Watching this film I’d say Castellari not only has a keen eye for action–and possibly no concerns over consequences from dangerous stunts–but good casting instincts. Erik Estrada ably carries this movie, giving his all in the action sequences, and owning the scenes of Ronn’s investigations with an easy charm and screen presence.

I can’t remember how I discovered this film, but I was blown away by the fact that Castellari had made a movie with the guy from CHiPs. But the time Estrada spent in that show paid off. He’s very believable not just as a police detective, but as a spiritual descendant of Dashiell Hammett’s Continental Op. A line of errant knights of justice that continues through Sam Spade, Philip Marlowe, Mike Hammer, Popeye Doyle, and Travis McGee. (And a more recent descendant is Jack Reacher.)

Exploring the Ultimate Action Roots in ‘Live Like A Cop, Die Like A Man’ (1976)

A Solid Plot Combined with Great Action

Ronn lives on a boat, and has a devoted wife, but he always looks most natural when he’s on the hunt for something or someone. At the crime scene he ponders the evidence the lab boys share with him, but it’s not until a second attack from Dr. Svoboda’s laser and a demand for 10 million dollars that Ronn can see a pattern to start working from. The film balances the story aspects of the police investigation with incredible action sequences in a way that feels effortless and natural.
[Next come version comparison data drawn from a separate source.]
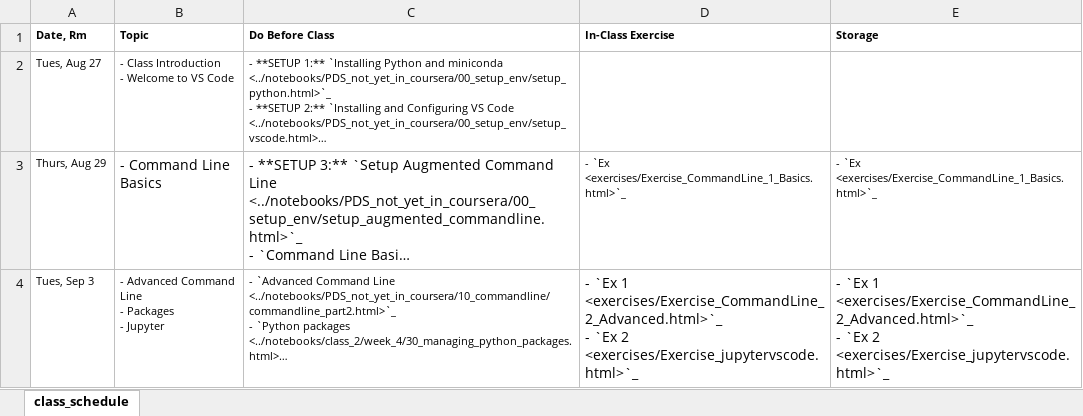
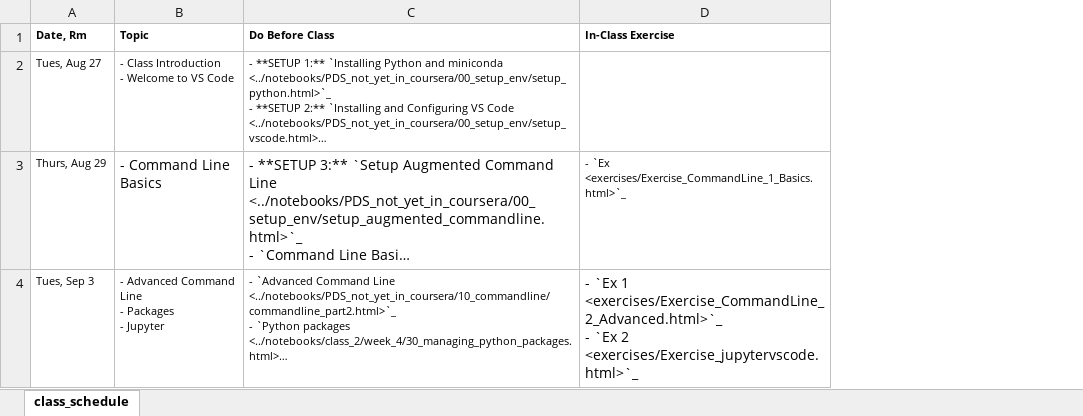
Before and after one commit to nickeubank/practicaldatascience_book, an Excel workbook: ids720_specific/class_schedule_xlsx.xlsx, sheet class_schedule, drawn as a sheet; only a part is shown; long unchanged cells end in …; values as stored, in another font and other column widths than the file's, no borders; ↵ is a line break in a cell; the diff covers the shown part only; the diff names each change by its address in the sheet, - before the commit and + after, or states it on an @@ line.

Commit message:
add exercises

```diff
--- a/ids720_specific/class_schedule_xlsx.xlsx (sheet class_schedule)
+++ b/ids720_specific/class_schedule_xlsx.xlsx (sheet class_schedule)
-column E (Storage), rows 3-4: - `Ex <exercises/Exercise_CommandLine_1_Basics.html>`_ | - `Ex 1 <exercises/Exercise_CommandLine_2_Advanced.html>`_ ↵ - `Ex 2 <exercises/Exercise_jupytervscode.html>`_
```
Also changed, not shown: 2 edited cells elsewhere in this sheet, 9 other files.
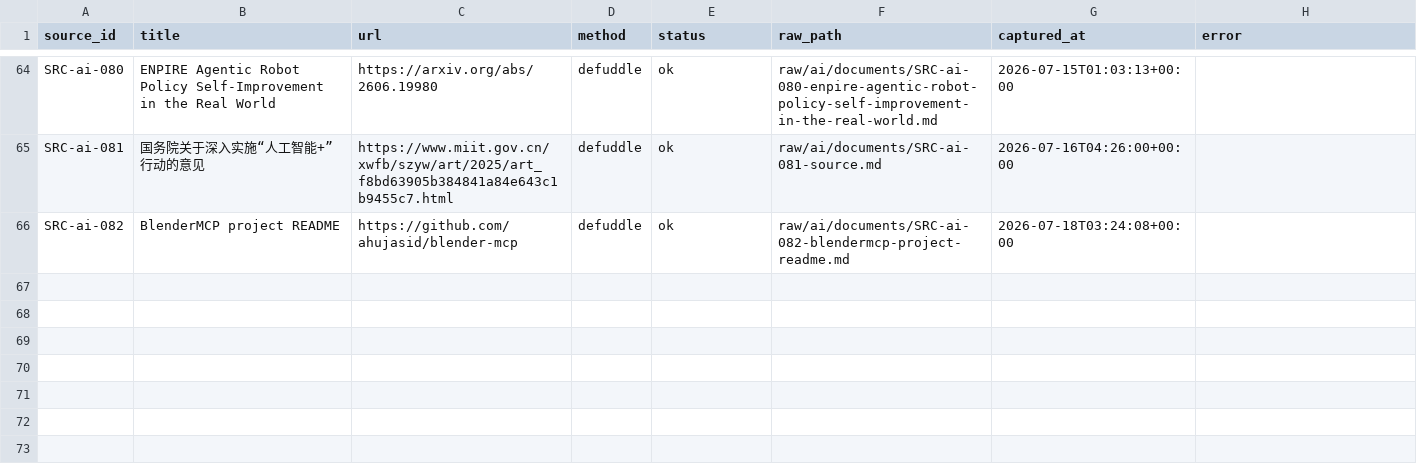
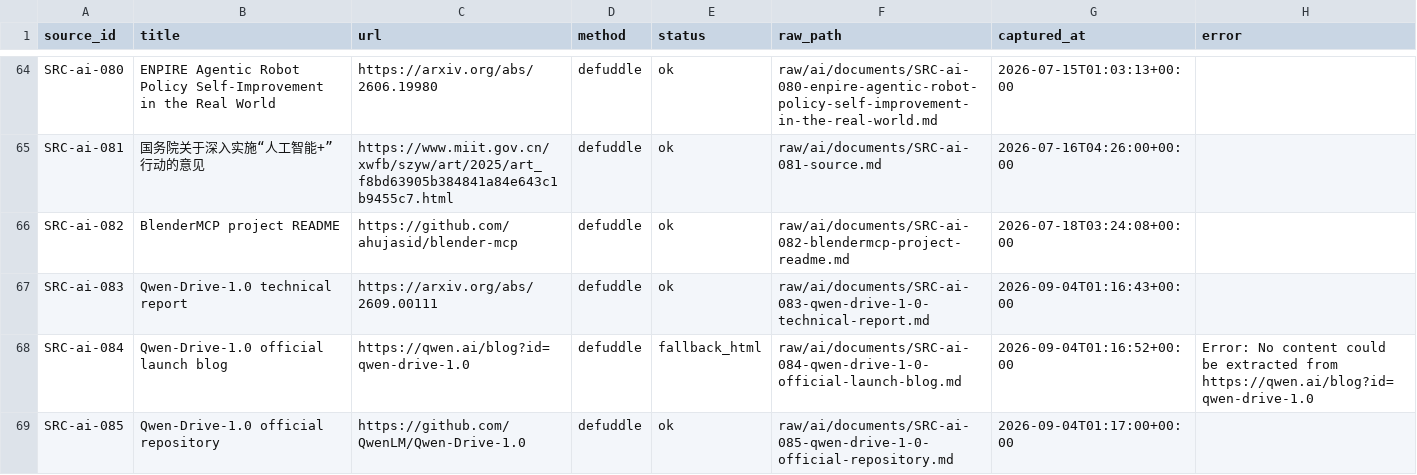
Before and after one commit to terryma2024/industry_analysis, a CSV file: raw/ai/documents/source_capture_manifest.csv, drawn as a sheet; only a part is shown, gaps mark what is left out.

```diff
--- a/raw/ai/documents/source_capture_manifest.csv
+++ b/raw/ai/documents/source_capture_manifest.csv
@@ -66 +66,4 @@ SRC-ai-081,国务院关于深入实施“人工智能+”行动的意见,https:/
 SRC-ai-082,BlenderMCP project README,https://github.com/ahujasid/blender-mcp,defuddle,ok,raw/ai/documents/SRC-ai-082-blendermcp-project-readme.md,2026-07-18T03:24:08+00:00,
+SRC-ai-083,Qwen-Drive-1.0 technical report,https://arxiv.org/abs/2609.00111,defuddle,ok,raw/ai/documents/SRC-ai-083-qwen-drive-1-0-technical-report.md,2026-09-04T01:16:43+00:00,
+SRC-ai-084,Qwen-Drive-1.0 official launch blog,https://qwen.ai/blog?id=qwen-drive-1.0,defuddle,fallback_html,raw/ai/documents/SRC-ai-084-qwen-drive-1-0-official-launch-blog.md,2026-09-04T01:16:52+00:00,Error: No content could be extracted from https://qwen.ai/blog?id=qwen-drive-1.0
+SRC-ai-085,Qwen-Drive-1.0 official repository,https://github.com/QwenLM/Qwen-Drive-1.0,defuddle,ok,raw/ai/documents/SRC-ai-085-qwen-drive-1-0-official-repository.md,2026-09-04T01:17:00+00:00,
```
Also changed, not shown: knowledge/ai/sources.csv, 11 other files.
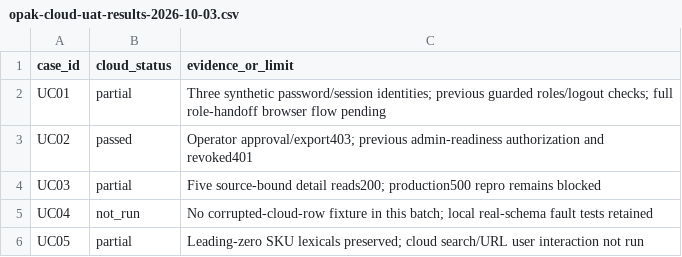
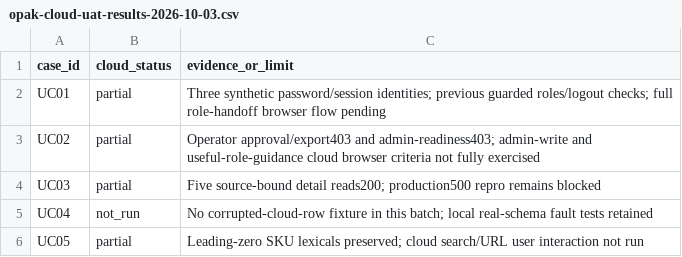
Before and after one commit to YNWAforever/wukong-ecommerce-os, a CSV file: docs/runbooks/opak-cloud-uat-results-2026-10-03.csv, drawn as a sheet; only a part is shown.

Commit message:
docs: record cloud audit and R2 write blocker

```diff
--- a/docs/runbooks/opak-cloud-uat-results-2026-10-03.csv
+++ b/docs/runbooks/opak-cloud-uat-results-2026-10-03.csv
@@ -2,3 +2,3 @@ case_id,cloud_status,evidence_or_limit
 "UC01","partial","Three synthetic password/session identities; previous guarded roles/logout checks; full role-handoff browser flow pending"
-"UC02","passed","Operator approval/export403; previous admin-readiness authorization and revoked401"
+"UC02","partial","Operator approval/export403 and admin-readiness403; admin-write and useful-role-guidance cloud browser criteria not fully exercised"
 "UC03","partial","Five source-bound detail reads200; production500 repro remains blocked"
```
Also changed, not shown: 6 other files.
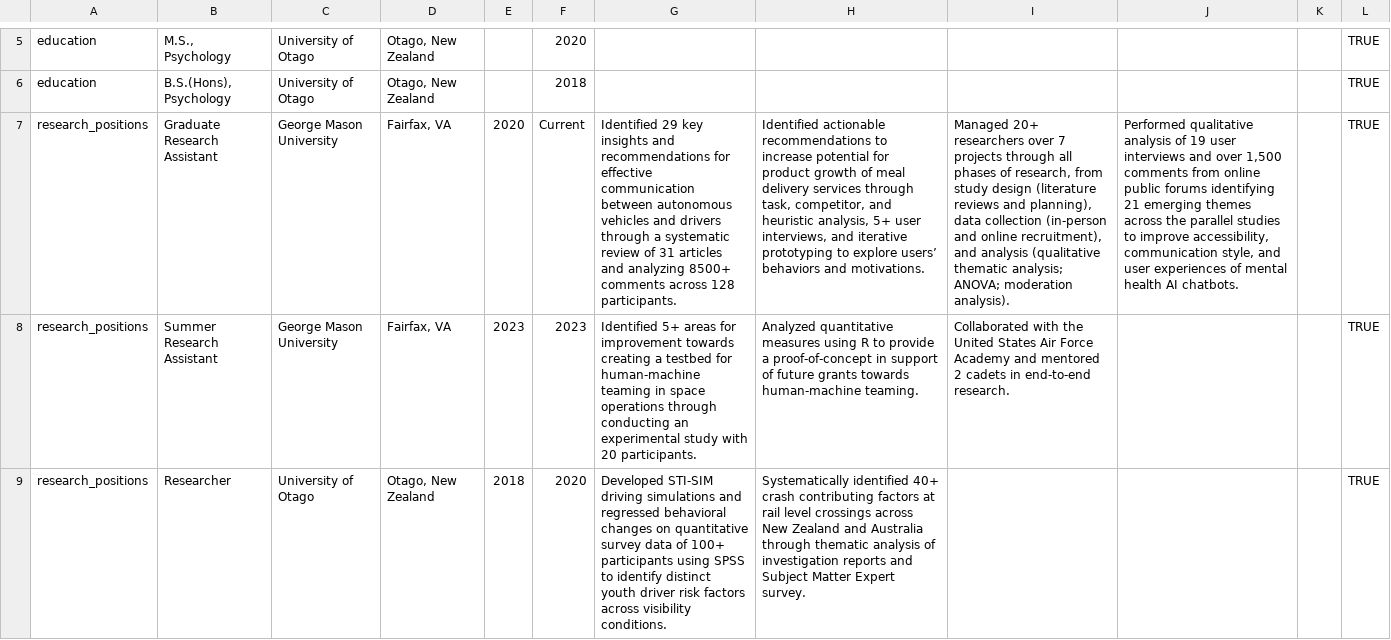
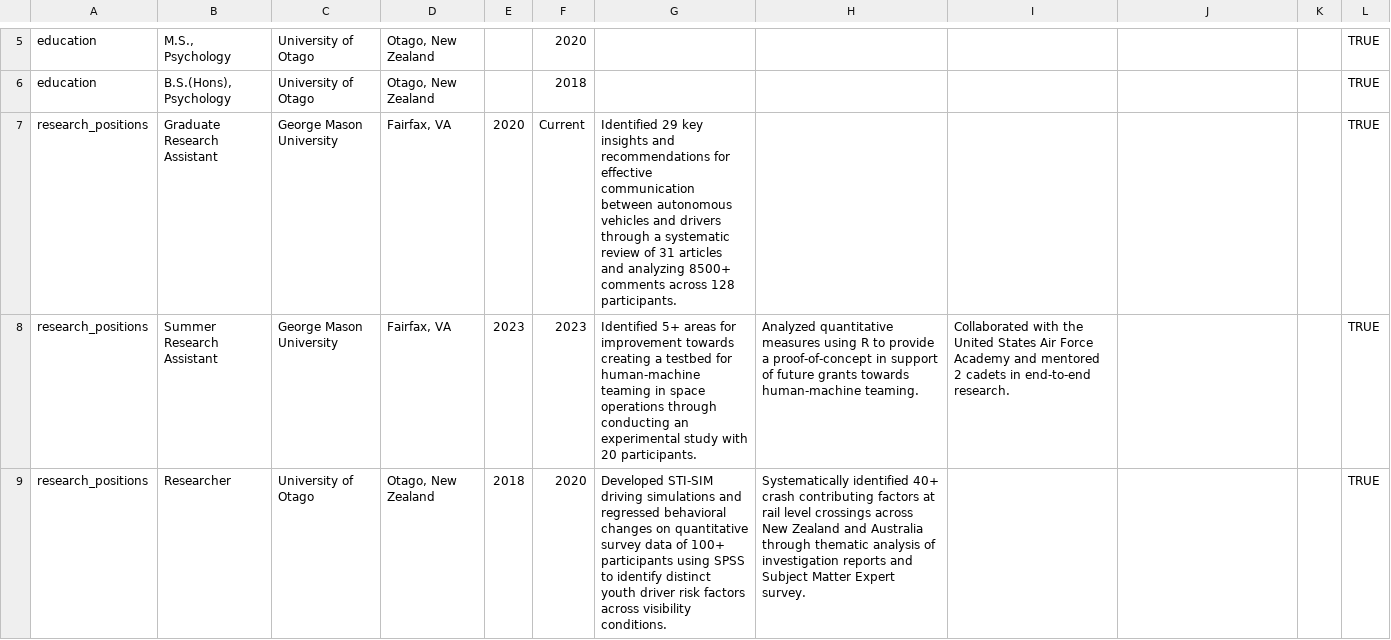
Before and after one commit to LiamKettle/resume, a CSV file: data/entries.csv, drawn as a sheet; only a part is shown, gaps mark what is left out; the diff names each change by its address in the sheet, - before the commit and + after, or states it on an @@ line.

Commit message:
test

```diff
--- a/data/entries.csv
+++ b/data/entries.csv
-H7: Identified actionable recommendations to increase potential for product growth of meal delivery services through task, competitor, and heuristic analysis, 5+ user interviews, and iterative prototyping to explore users’ behaviors and motivations.
+H7: (empty)
-I7: Managed 20+ researchers over 7 projects through all phases of research, from study design (literature reviews and planning), data collection (in-person and online recruitment), and analysis (qualitative thematic analysis; ANOVA; moderation analysis).
+I7: (empty)
-J7: Performed qualitative analysis of 19 user interviews and over 1,500 comments from online public forums identifying 21 emerging themes across the parallel studies to improve accessibility, communication style, and user experiences of mental health AI chatbots.
+J7: (empty)
```
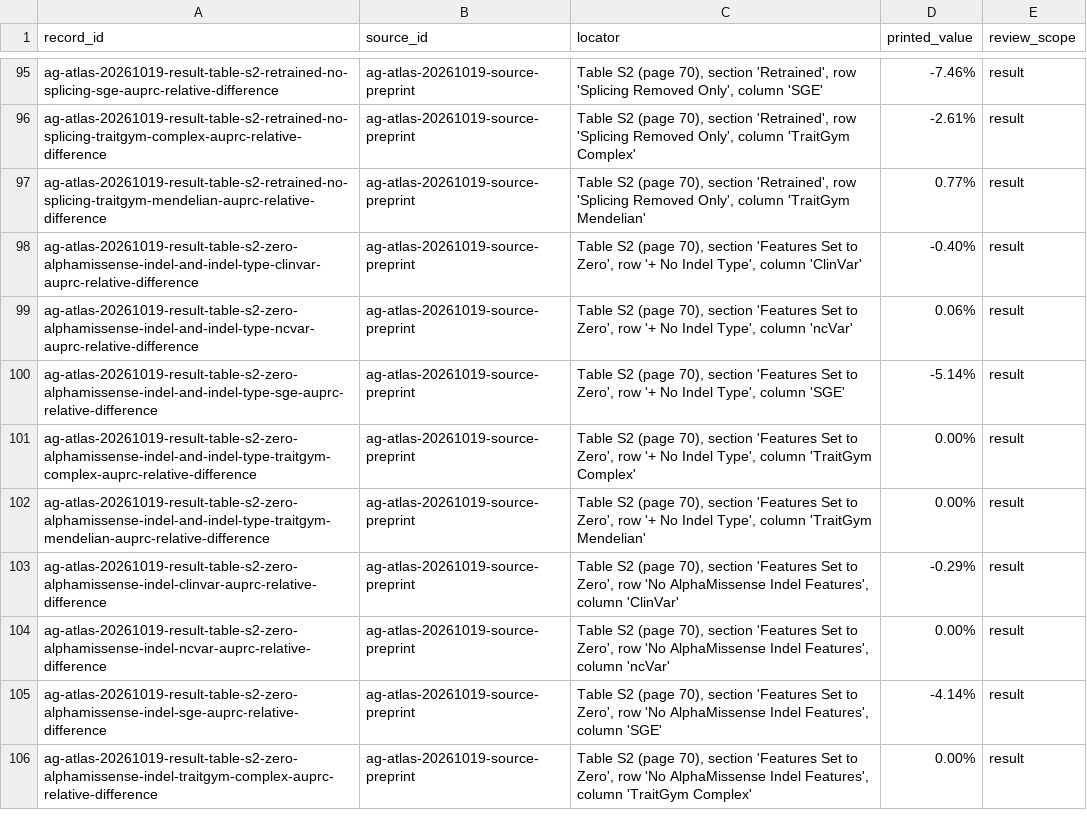
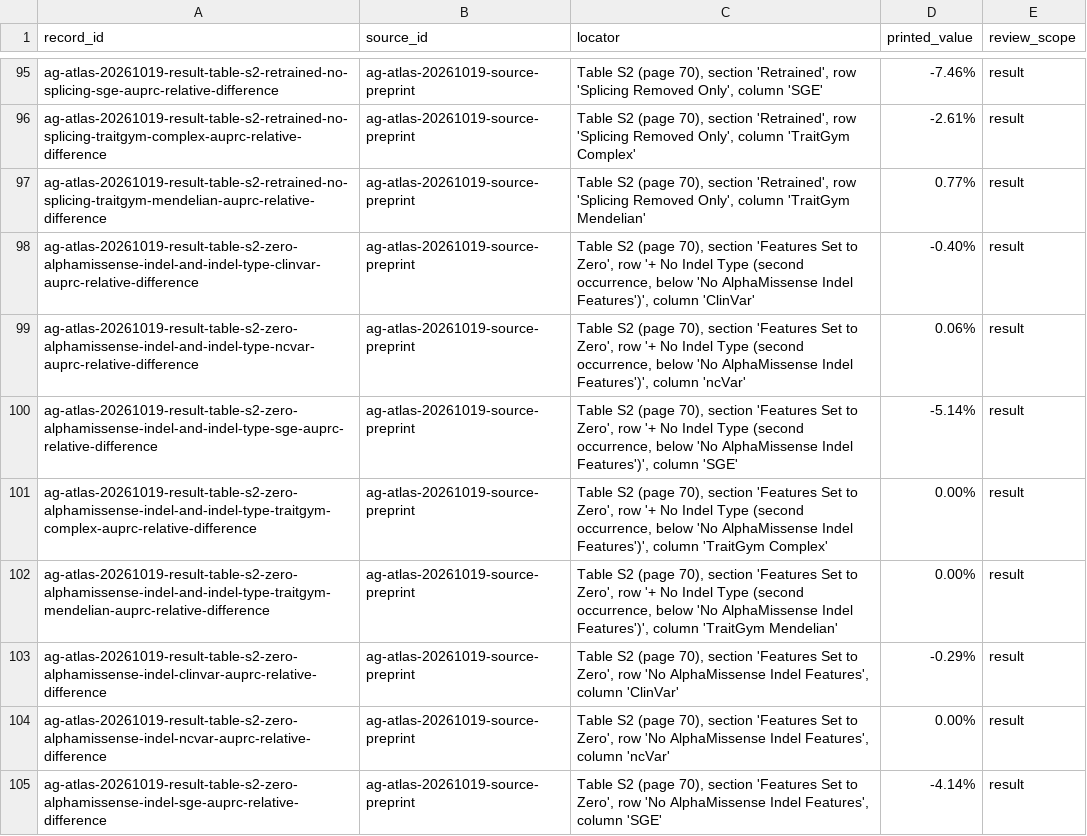
Before and after one commit to rewire-bio/rewire-benchmark-data-next, a CSV file: data/omics/pending-review/alphagenome-atlas-20261019/claims.csv, drawn as a sheet; only a part is shown, gaps mark what is left out; the shorter side is filled out with more unchanged rows.

Commit message:
Fix the Atlas page count and tell apart the two '+ No Indel Type' rows of Table S2

```diff
--- a/data/omics/pending-review/alphagenome-atlas-20261019/claims.csv
+++ b/data/omics/pending-review/alphagenome-atlas-20261019/claims.csv
@@ -97,7 +97,7 @@ ag-atlas-20261019-result-table-s2-retrained-no-splicing-traitgym-complex-auprc-r
 ag-atlas-20261019-result-table-s2-retrained-no-splicing-traitgym-mendelian-auprc-relative-difference,ag-atlas-20261019-source-preprint,"Table S2 (page 70), section 'Retrained', row 'Splicing Removed Only', column 'TraitGym Mendelian'",0.77%,result
-ag-atlas-20261019-result-table-s2-zero-alphamissense-indel-and-indel-type-clinvar-auprc-relative-difference,ag-atlas-20261019-source-preprint,"Table S2 (page 70), section 'Features Set to Zero', row '+ No Indel Type', column 'ClinVar'",-0.40%,result
-ag-atlas-20261019-result-table-s2-zero-alphamissense-indel-and-indel-type-ncvar-auprc-relative-difference,ag-atlas-20261019-source-preprint,"Table S2 (page 70), section 'Features Set to Zero', row '+ No Indel Type', column 'ncVar'",0.06%,result
-ag-atlas-20261019-result-table-s2-zero-alphamissense-indel-and-indel-type-sge-auprc-relative-difference,ag-atlas-20261019-source-preprint,"Table S2 (page 70), section 'Features Set to Zero', row '+ No Indel Type', column 'SGE'",-5.14%,result
-ag-atlas-20261019-result-table-s2-zero-alphamissense-indel-and-indel-type-traitgym-complex-auprc-relative-difference,ag-atlas-20261019-source-preprint,"Table S2 (page 70), section 'Features Set to Zero', row '+ No Indel Type', column 'TraitGym Complex'",0.00%,result
-ag-atlas-20261019-result-table-s2-zero-alphamissense-indel-and-indel-type-traitgym-mendelian-auprc-relative-difference,ag-atlas-20261019-source-preprint,"Table S2 (page 70), section 'Features Set to Zero', row '+ No Indel Type', column 'TraitGym Mendelian'",0.00%,result
+ag-atlas-20261019-result-table-s2-zero-alphamissense-indel-and-indel-type-clinvar-auprc-relative-difference,ag-atlas-20261019-source-preprint,"Table S2 (page 70), section 'Features Set to Zero', row '+ No Indel Type (second occurrence, below 'No AlphaMissense Indel Features')', column 'ClinVar'",-0.40%,result
+ag-atlas-20261019-result-table-s2-zero-alphamissense-indel-and-indel-type-ncvar-auprc-relative-difference,ag-atlas-20261019-source-preprint,"Table S2 (page 70), section 'Features Set to Zero', row '+ No Indel Type (second occurrence, below 'No AlphaMissense Indel Features')', column 'ncVar'",0.06%,result
+ag-atlas-20261019-result-table-s2-zero-alphamissense-indel-and-indel-type-sge-auprc-relative-difference,ag-atlas-20261019-source-preprint,"Table S2 (page 70), section 'Features Set to Zero', row '+ No Indel Type (second occurrence, below 'No AlphaMissense Indel Features')', column 'SGE'",-5.14%,result
+ag-atlas-20261019-result-table-s2-zero-alphamissense-indel-and-indel-type-traitgym-complex-auprc-relative-difference,ag-atlas-20261019-source-preprint,"Table S2 (page 70), section 'Features Set to Zero', row '+ No Indel Type (second occurrence, below 'No AlphaMissense Indel Features')', column 'TraitGym Complex'",0.00%,result
+ag-atlas-20261019-result-table-s2-zero-alphamissense-indel-and-indel-type-traitgym-mendelian-auprc-relative-difference,ag-atlas-20261019-source-preprint,"Table S2 (page 70), section 'Features Set to Zero', row '+ No Indel Type (second occurrence, below 'No AlphaMissense Indel Features')', column 'TraitGym Mendelian'",0.00%,result
 ag-atlas-20261019-result-table-s2-zero-alphamissense-indel-clinvar-auprc-relative-difference,ag-atlas-20261019-source-preprint,"Table S2 (page 70), section 'Features Set to Zero', row 'No AlphaMissense Indel Features', column 'ClinVar'",-0.29%,result
```
Also changed, not shown: 2 other files.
Clues lifted from the crime scene lead Ronn to a place, where action happens, where more clues are found that take Ronn to a new place. In a smooth and efficient manner we learn about Svoboda’s doom ray, and the Doctors intentions with it. (A high frequency laser that excites the molecules in the liquid crystal displays of clocks, releasing enough energy to melt the entire city of San Francisco, which Svoboda will do if his demands aren’t met.) And we learn of the Doctor’s past as a brilliant but reckless professor and researcher, embittered over his dismissal from the University of San Francisco following an accident in the laser research lab.

From these pulp elements Castelli and his co-writer Tito Carpi craft a lean story that is supported by a solid performance by Estrada, and skillful camera work and editing. When it’s time to investigate, we learn new things along with our hero without being weighed down with info dumps. When it’s time for action, we are treated to some spectacular action sequences, complete with car explosions and shootouts.

The IMBD entry for this film states that no less than 8 stuntmen were injured making this film. After you watch the movie, you’ll believe it. There’s no visible character development, but Ronn is more archetype than character. He moves through a landscape he’s very familiar with, acting as a shield against the forces of chaos through a defined set of characteristics. Though Light Blast is shot in the United States with an American actor as its star, it has the vitality that is distinctive of Eurocrime.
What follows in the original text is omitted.